For most of this week, the weather has been glorious. Some cloud appeared toward the end of the week, but the promised thunderstorms didn’t reach us. I think ours ended up at the Hungaroring for Saturday’s F1 qualification session!
Way back in 2007 I made a cover for the loading hole for the cellar (see here). It looked smashing:
More recently, though, it has been looking rather sad. The timbers on the cover have swollen and split, and a couple of the softwood supports have stopped doing their job. Yes, I know. I should have treated it regularly and done some maintenance. Bite me (no, not you, Eos!).
We decided to recast it, as it were, using more permanent materials:
Before you say anything, I have already been told that the centre row should be offset by half a tile, but as this doesn’t need to be totally water-tight, it can stay as it is. It’s better than it was, and it won’t rot as quickly!
To many people, the initials EDF bring images of nuclear power stations, or unwanted electricity bills. Okay, they mean that to us too, but they also mean the suppliers of electricity who are so concerned about the integrity of the distribution system that they make occasional visits to top off any trees whose height is enough to place the overhead lines at risk. We had one such visit a few years ago, when they cut down a couple of the overgrown trees at the side of the road, and one on our western border. This week, their contractors arrived and said that the tree next to our pond is getting too close to the power lines. They wanted to cut the top third off but Clare said that we would cut it down completely. When the contractor asked if we would like them to do it, Clare reluctantly (?) agreed. We were planning to get rid of it soon anyway, so EDF saved us doing it – result!
Before – chainsaw-wielding contractor can be seen at the base of the tree
After – tree gone
After (2), a pile of firewood, a pile of foliage to burn and a job for the chainsaw next week. Not tomorrow, though – tomorrow is up, up and away day.
Remember this, from 2012?

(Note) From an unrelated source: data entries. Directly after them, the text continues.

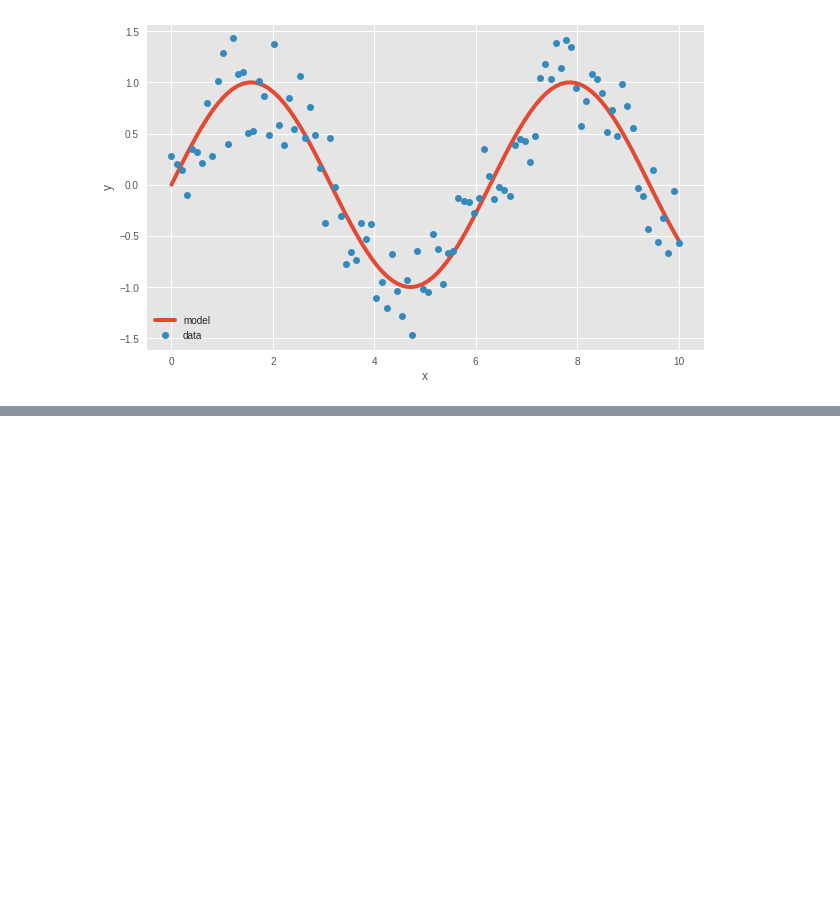
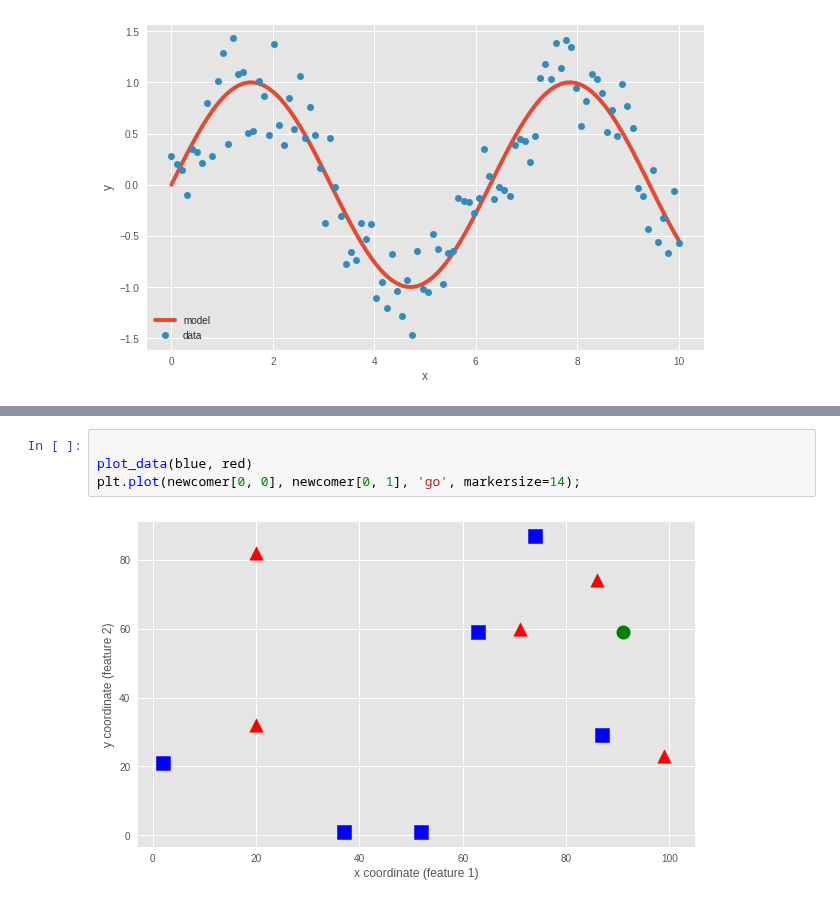
Before and after one commit to kintarou/django-starter, a Jupyter notebook: opencv_machine_learning.ipynb, the cells around one changed output, grey strips where cells are left out. Cells and saved outputs as stored; diff of their text form; blank space fills up the shorter version.

```diff
--- a/opencv_machine_learning.ipynb
+++ b/opencv_machine_learning.ipynb
@@ -148,0 +240,6 @@ plt.legend(loc='lower left')
+# %%
+
+plot_data(blue, red)
+plt.plot(newcomer[0, 0], newcomer[0, 1], 'go', markersize=14);
+# %% [output]
+[figure, added]
```
Also changed, not shown: parts of 25 cells of this notebook.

Here it is today, four years later.
And here’s the willow whip that we poked into the ground in 2008, struggling to survive in the wilderness of nettles and brambles!